I desperately searched to see if he was alive and where the blood came from. Soon, I realized he had fallen and caught his ear on the edge of the nightstand and didn’t bother to stop the bleeding.
I woke him up and was angry because he was drunk and nothing was ready. I stormed around his room throwing clothes into a suitcase. I gave him clothes to put on and I helped clean him up. I helped him to the car and buckled him in.
On the outside, I seemed as cool as a cucumber. Internally, I was struggling. My emotions were all over the place.
Why should I have to do this?
Why should a child have to take care of a parent like this?
Anger, frustration, resentment, irritation, sadness, hurt…the emotions whirled through me one right after the other. I loved him and I wanted better for him.
Couldn’t he see how he was destroying himself? How he was destroying others?
Didn’t he realize his decisions affected more than just him?
But soon that relationship was restored. Treatment was going well; I came every time there were visiting hours. I hated I couldn’t just make a phone call and take him home, but he needed to be there and go through the process. We had good talks and even laughed a few times.
He asked if I could ever forgive him, and of course my answer was “I already have.”

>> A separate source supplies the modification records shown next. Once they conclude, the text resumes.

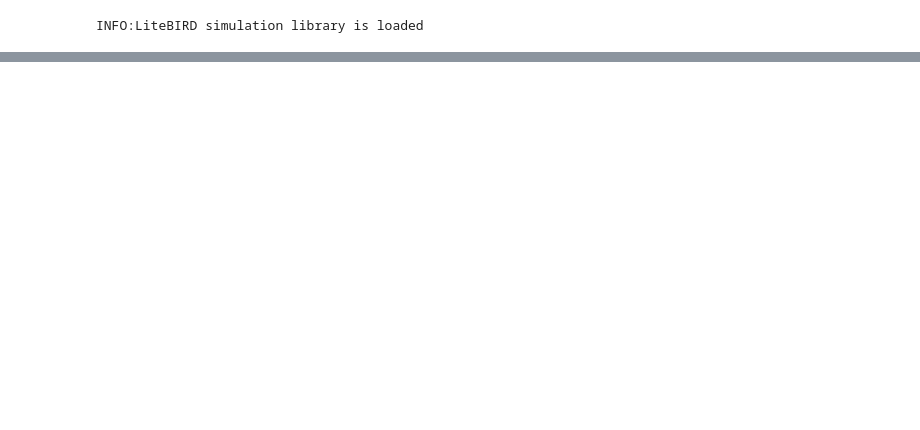
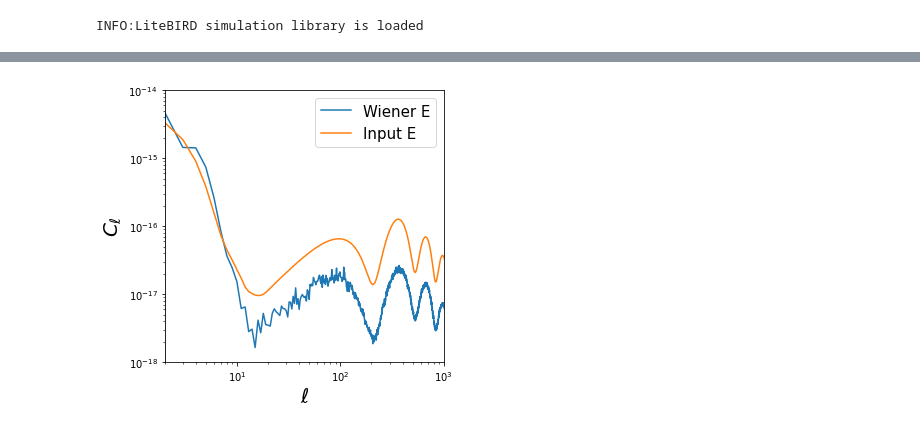
Before and after one commit to litebird/LBxS4, a Jupyter notebook: Notebooks/FiltCoadd.ipynb, the cells around one changed output, grey strips where cells are left out. Saved outputs shown, nothing was run; the diff lists cells and outputs as text; code cells hidden in the pictures; blank space fills up the shorter version.

```diff
--- a/Notebooks/FiltCoadd.ipynb
+++ b/Notebooks/FiltCoadd.ipynb
@@ -33,0 +51,5 @@ fc.plot_W_E(0)
+# %%
+#fc_lbxs4.filtEmode(0,status='stat.txt')
+fc_lbxs4.plot_W_E(0)
+# %% [output]
+[figure, added]
```
Also changed, not shown: parts of 12 cells of this notebook, 10 other files.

Malachi warned that a day of judgement was coming for the wicked, but He would send a prophet who would encourage restoration before the great day of judgment: “His preaching will turn the hearts of fathers to their children, and the hearts of children to their fathers. Otherwise I will come and strike the land with a curse” (Malachi 4:6).
In order to restore broken relationships, there must be admittance of wrongs and confession of sins. Unity would then be restored. This isn’t just between father and son, but between the children of God and their Holy Father, the Lord our God.
Just as I looked at my father and wanted to help him make the right decisions, Jesus looks at me that way. I pleaded with him to do the right thing.
I wanted to make it all go away but then, would he ever truly change? He needed the pressure and the raw cuts to his pride, ego and way of life to finally reach the point where he needed help.
God says he works on us in the same way, making us like jewels: “They will be my people,” says the Lord of Heaven’s Armies. “On the day when I act in judgment, they will be my own special treasure. I will spare them as a father spares an obedient child” (Malachi 3:17).
My father is dead now, but my relationship with him was restored long before. Amazingly, in the process of his death, my relationship with my heavenly Father was restored as well.
God is faithful, my friends! Does your relationship with the Lord need restoring? Come to the Father today!